"At present many a person very often thinks: If tribulation and destruction are to be expected in order to bring about a great purification, then God must be so just as to send out in advance preachers calling for repentance. Man must certainly be forewarned. Where is John who proclaims what is to come?

These are wretched ones who think themselves so wise, but are so empty-minded! Such cries merely conceal an utterly hollow presumption. They would only scourge him and throw him into prison!" (from the chapter "What Separates So Many from the Light Today?" by Abd-ru-shin, "In the Light of Truth: The Grail Message".)

"Do not imagine that God will now simply lift you out of the loathsome swamp which keeps clinging to you with great tenacity, with the same tenacity as you applied in forming such a swamp through your rigid stubbornness against the Will of God!

God does not lift you out of it through gratitude that you at last show some signs of being willing! Oh no, you must work yourselves out of it, just as you allowed yourselves to sink into it!
 
You must exert yourselves, exert yourselves honestly and with great diligence, so as to be able to come up again on to healthy ground! Only when you do this will you be given the strength you need, but always and only in the same measure as your volition. This is inexorably demanded by the Justice which lies in God.
 
And therein lies the help which is promised you, the help you will receive in the very moment when your inner volition has at last become deed, not before!
 
To help you achieve this, however, the Word has been brought to you as a gift from God, the Word which shows in all clearness the path you must follow if you wish to save yourselves! In the Word lies the Grace which God gives in His incomprehensible Love, as has already happened once through Jesus.
 
The Word is the gift! The great sacrifice of God, however, is the deed - to send the Word as far as to the Gross Material Worlds, to you men here, a mission always connected with great suffering because of man's attitude, which through his stubborn conceit is one of hostility towards the Light! And nobody else can give the true Word to mankind but a Part of the Word Itself. The Bringer of the Living Word must therefore also be from the Word Itself!"

"Whether you really still wish to save yourselves is solely your concern; for this God-Perfection, which made the great sacrifice of God a necessary consequence, now also demands the destruction of everything in the entire Creation that cannot voluntarily adjust itself according to the Laws of His Will.

There is neither mercy nor escape in this matter, no exception or deviation, but solely the outworking according to the Laws in Creation through the closing of the cycle of all past actions." (from the chapter "Do Not Fall in Temptation" by Abd-ru-shin, "In the Light of Truth: The Grail Message".)

"It is just by demanding spiritual alertness right from the beginning, together with an earnest volition and self-exertion for the understanding of his words, that a helper easily separates the grain from the chaff already at the outset.
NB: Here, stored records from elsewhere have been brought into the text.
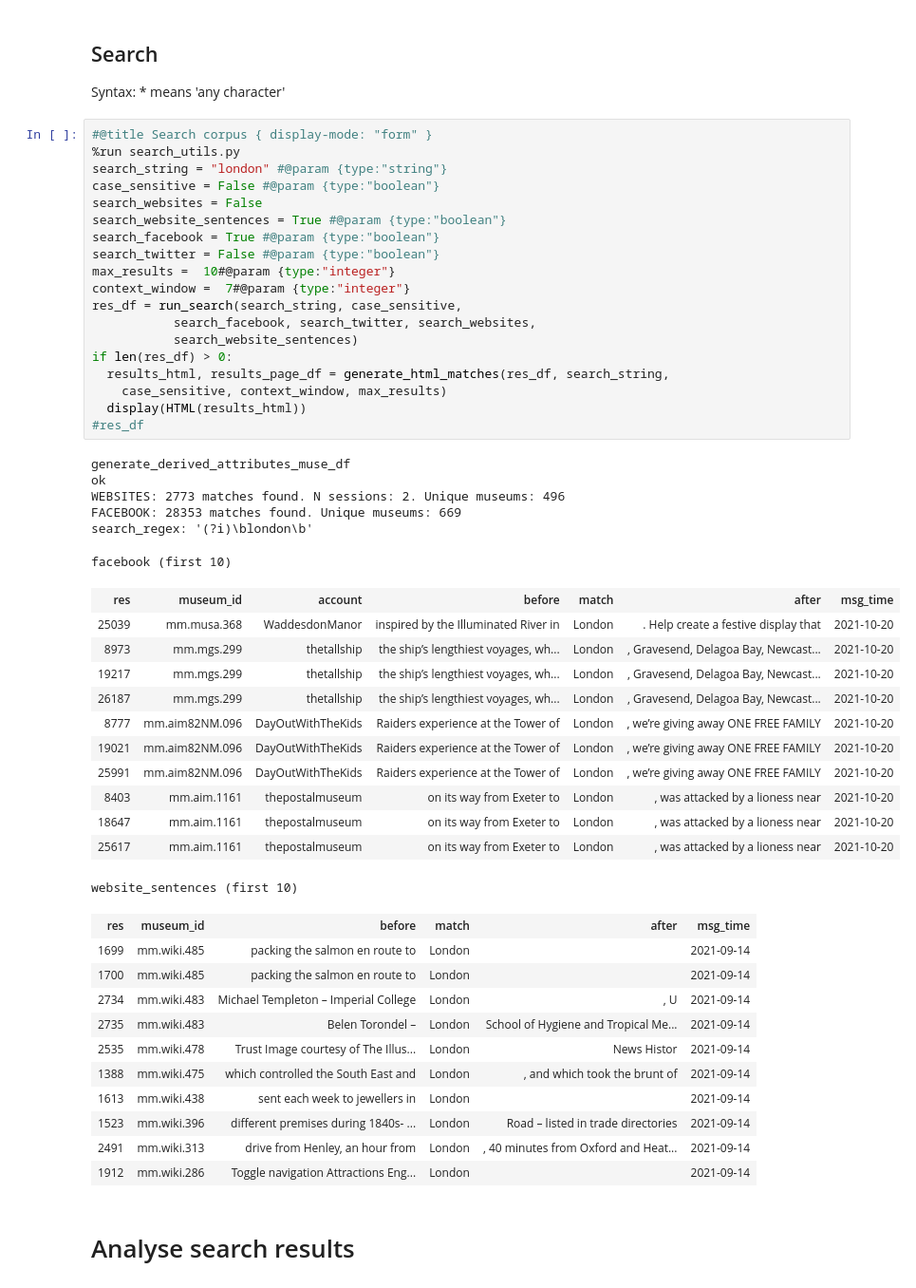
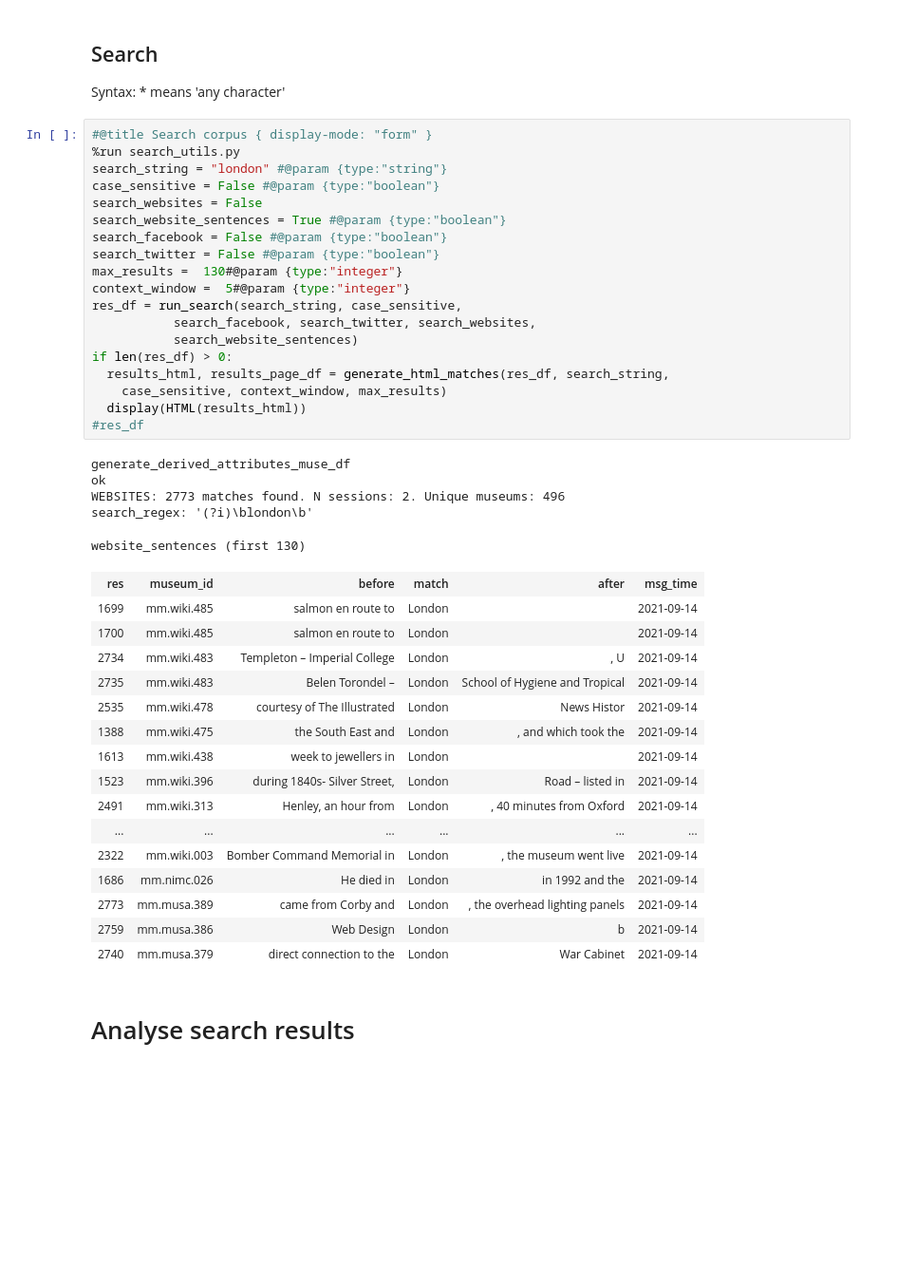
Before and after one commit to Birkbeck/museums-in-the-pandemic, a Jupyter notebook: mip/mip_search_app/google_collab_backup/mip_search_app_v1.ipynb, the cells around one changed output. Shown at 95% size. Saved outputs shown, nothing was run; the diff lists cells and outputs as text; blank space fills up the shorter version.

```diff
--- a/mip/mip_search_app/google_collab_backup/mip_search_app_v1.ipynb
+++ b/mip/mip_search_app/google_collab_backup/mip_search_app_v1.ipynb
@@ -37,52 +37,44 @@ Syntax: * means 'any character'
 # %%
 #@title Search corpus { display-mode: "form" }
 %run search_utils.py
 search_string = "london" #@param {type:"string"}
 case_sensitive = False #@param {type:"boolean"}
 search_websites = False
 search_website_sentences = True #@param {type:"boolean"}
-search_facebook = True #@param {type:"boolean"}
+search_facebook = False #@param {type:"boolean"}
 search_twitter = False #@param {type:"boolean"}
-max_results =  10#@param {type:"integer"}
-context_window =  7#@param {type:"integer"}
+max_results =  130#@param {type:"integer"}
+context_window =  5#@param {type:"integer"}
 res_df = run_search(search_string, case_sensitive,
            search_facebook, search_twitter, search_websites,
            search_website_sentences)
 if len(res_df) > 0:
   results_html, results_page_df = generate_html_matches(res_df, search_string,
     case_sensitive, context_window, max_results)
   display(HTML(results_html))
 #res_df
 # %% [output]
 generate_derived_attributes_muse_df
 ok
 WEBSITES: 2773 matches found. N sessions: 2. Unique museums: 496
-FACEBOOK: 28353 matches found. Unique museums: 669
 search_regex: '(?i)\blondon\b'
-facebook (first 10)
+website_sentences (first 130)
-| res | museum_id | account | before | match | after | msg_time |
-| 25039 | mm.musa.368 | WaddesdonManor | inspired by the Illuminated River in | London | . Help create a festive display that | 2021-10-20 |
-| 8973 | mm.mgs.299 | thetallship | the ship’s lengthiest voyages, wh... | London | , Gravesend, Delagoa Bay, Newcast... | 2021-10-20 |
-| 19217 | mm.mgs.299 | thetallship | the ship’s lengthiest voyages, wh... | London | , Gravesend, Delagoa Bay, Newcast... | 2021-10-20 |
-| 26187 | mm.mgs.299 | thetallship | the ship’s lengthiest voyages, wh... | London | , Gravesend, Delagoa Bay, Newcast... | 2021-10-20 |
-| 8777 | mm.aim82NM.096 | DayOutWithTheKids | Raiders experience at the Tower of | London | , we’re giving away ONE FREE FAMILY | 2021-10-20 |
-| 19021 | mm.aim82NM.096 | DayOutWithTheKids | Raiders experience at the Tower of | London | , we’re giving away ONE FREE FAMILY | 2021-10-20 |
-| 25991 | mm.aim82NM.096 | DayOutWithTheKids | Raiders experience at the Tower of | London | , we’re giving away ONE FREE FAMILY | 2021-10-20 |
-| 8403 | mm.aim.1161 | thepostalmuseum | on its way from Exeter to | London | , was attacked by a lioness near | 2021-10-20 |
-| 18647 | mm.aim.1161 | thepostalmuseum | on its way from Exeter to | London | , was attacked by a lioness near | 2021-10-20 |
-| 25617 | mm.aim.1161 | thepostalmuseum | on its way from Exeter to | London | , was attacked by a lioness near | 2021-10-20 |
+| res | museum_id | before | match | after | msg_time |
+| 1699 | mm.wiki.485 | salmon en route to | London |  | 2021-09-14 |
+| 1700 | mm.wiki.485 | salmon en route to | London |  | 2021-09-14 |
+| 2734 | mm.wiki.483 | Templeton – Imperial College | London | , U | 2021-09-14 |
+| 2735 | mm.wiki.483 | Belen Torondel – | London | School of Hygiene and Tropical | 2021-09-14 |
+| 2535 | mm.wiki.478 | courtesy of The Illustrated | London | News Histor | 2021-09-14 |
+| 1388 | mm.wiki.475 | the South East and | London | , and which took the | 2021-09-14 |
+| 1613 | mm.wiki.438 | week to jewellers in | London |  | 2021-09-14 |
+| 1523 | mm.wiki.396 | during 1840s- Silver Street, | London | Road – listed in | 2021-09-14 |
+| 2491 | mm.wiki.313 | Henley, an hour from | London | , 40 minutes from Oxford | 2021-09-14 |
+| ... | ... | ... | ... | ... | ... |
+| 2322 | mm.wiki.003 | Bomber Command Memorial in | London | , the museum went live | 2021-09-14 |
+| 1686 | mm.nimc.026 | He died in | London | in 1992 and the | 2021-09-14 |
+| 2773 | mm.musa.389 | came from Corby and | London | , the overhead lighting panels | 2021-09-14 |
+| 2759 | mm.musa.386 | Web Design | London | b | 2021-09-14 |
+| 2740 | mm.musa.379 | direct connection to the | London | War Cabinet | 2021-09-14 |
-website_sentences (first 10)
-| res | museum_id | before | match | after | msg_time |
-| 1699 | mm.wiki.485 | packing the salmon en route to | London |  | 2021-09-14 |
-| 1700 | mm.wiki.485 | packing the salmon en route to | London |  | 2021-09-14 |
-| 2734 | mm.wiki.483 | Michael Templeton – Imperial College | London | , U | 2021-09-14 |
-| 2735 | mm.wiki.483 | Belen Torondel – | London | School of Hygiene and Tropical Me... | 2021-09-14 |
-| 2535 | mm.wiki.478 | Trust Image courtesy of The Illus... | London | News Histor | 2021-09-14 |
-| 1388 | mm.wiki.475 | which controlled the South East and | London | , and which took the brunt of | 2021-09-14 |
-| 1613 | mm.wiki.438 | sent each week to jewellers in | London |  | 2021-09-14 |
-| 1523 | mm.wiki.396 | different premises during 1840s- ... | London | Road – listed in trade directories | 2021-09-14 |
-| 2491 | mm.wiki.313 | drive from Henley, an hour from | London | , 40 minutes from Oxford and Heat... | 2021-09-14 |
-| 1912 | mm.wiki.286 | Toggle navigation Attractions Eng... | London |  | 2021-09-14 |
 # %% [markdown]
 # Analyse search results
 # %%
```
Also changed, not shown: parts of 1 cell of this notebook, 1 other file.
An automatic working lies in this, as it is in the Divine Laws. Here, too, men receive exactly according to their actual volition." (from the chapter "The Call for the Helper" by Abd-ru-shin, "In the Light of Truth: The Grail Message".)

 
 
 
 
Copyright (c) 2005 Gregory and Maria Pearse